When it was completed, fresh weeds appeared.
Now it's been lived in – covered by weeds.
The person in the hut lives here calmly,
Not stuck to inside, outside, or in between.
Places worldly people live, he doesn't live.
Realms worldly people love, he doesn't love.
Though the hut is small, it includes the entire world.
In ten square feet, an old man illumines forms and their nature.
A Great Vehicle bodhisattva trusts without doubt.
The middling or lowly can't help wondering;
Will this hut perish or not?
Perishable or not, the original master is present,
not dwelling south or north, east or west.
Firmly based on steadiness, it can't be surpassed.
A shining window below the green pines --
Jade palaces or vermilion towers can't compare with it.
Just sitting with head covered, all things are at rest.
Thus, this mountain monk doesn't understand at all.
Living here he no longer works to get free.
Who would proudly arrange seats, trying to entice guests?
Turn around the light to shine within, then just return.
The vast inconceivable source can't be faced or turned away from.
Meet the ancestral teachers, be familiar with their instruction,
Bind grasses to build a hut, and don't give up.
Let go of hundreds of years and relax completely.
Open your hands and walk, innocent.
Thousands of words, myriad interpretations,
Are only to free you from obstructions.
If you want to know the undying person in the hut,
Don't separate from this skin bag here and now.
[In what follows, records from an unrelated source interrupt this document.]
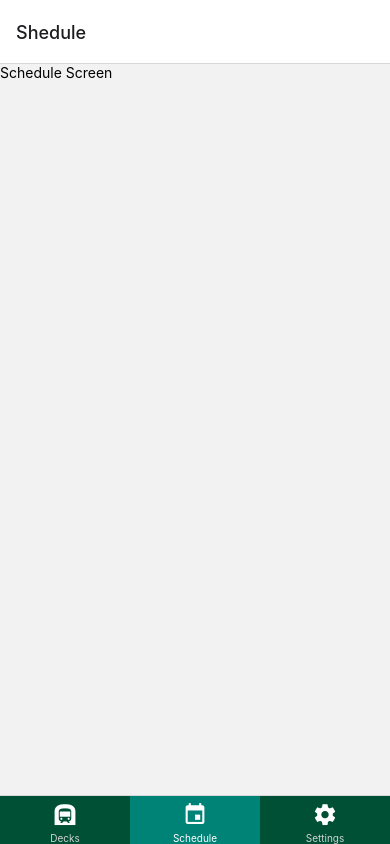
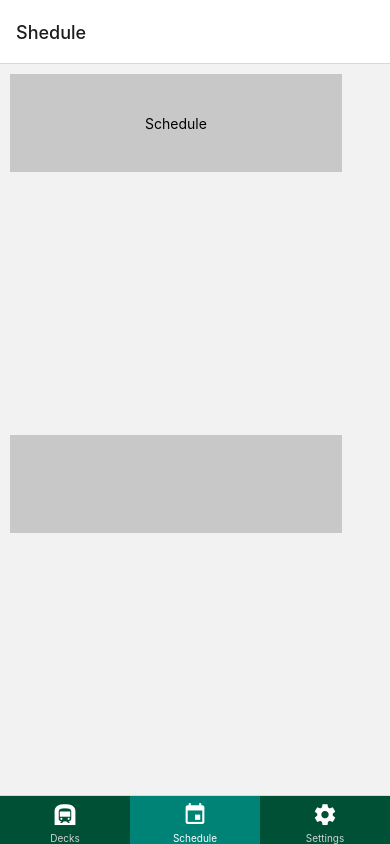
Before and after one commit to nhartzel/uncc-propark, a React Native app: screen /Shedule in a window 390 px wide. Built offline with nearby package versions, Linux system fonts and the light colour scheme.

Commit message:
added styles to settings screen and schedule screen

```diff
--- a/screens/ScheduleScreen.js
+++ b/screens/ScheduleScreen.js
@@ -2,19 +2,12 @@ import React from 'react';
 import { StyleSheet, Text, View } from 'react-native';
 
 export default function SheduleScreen({ navigation }) {
-    return (
-        <View>
-            <Text>Schedule Screen</Text>
-        </View>
-    );
-
-    const Boxes = () => {
     return(
         <View style={styles.boxContainer}>
 
             <View style={styles.box}>
                 <View style={styles.inner}>
-                        <Text>Profile</Text>
+                    <Text>Schedule</Text>
                 </View>
             </View>
 
@@ -25,8 +18,9 @@ export default function SheduleScreen({ navigation }) {
             </View>
 
         </View>
-        )
+    );
 }
+
 
 
     const styles = StyleSheet.create({
@@ -48,10 +42,9 @@ export default function SheduleScreen({ navigation }) {
         },
         inner: {
             flex: 1,
-            backgroundColor: 'c8c8c8',
+            backgroundColor: '#c8c8c8',
             alignItems: 'center',
             justifyContent: 'center'
         }
 
     });
-};
```
Lines whose indentation alone changed are shown as unchanged.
–– Shih-t'ou (700-790), Song of the Grass-Roof Hermitage
Wishing you all a calm, still, peaceful and fully connected week,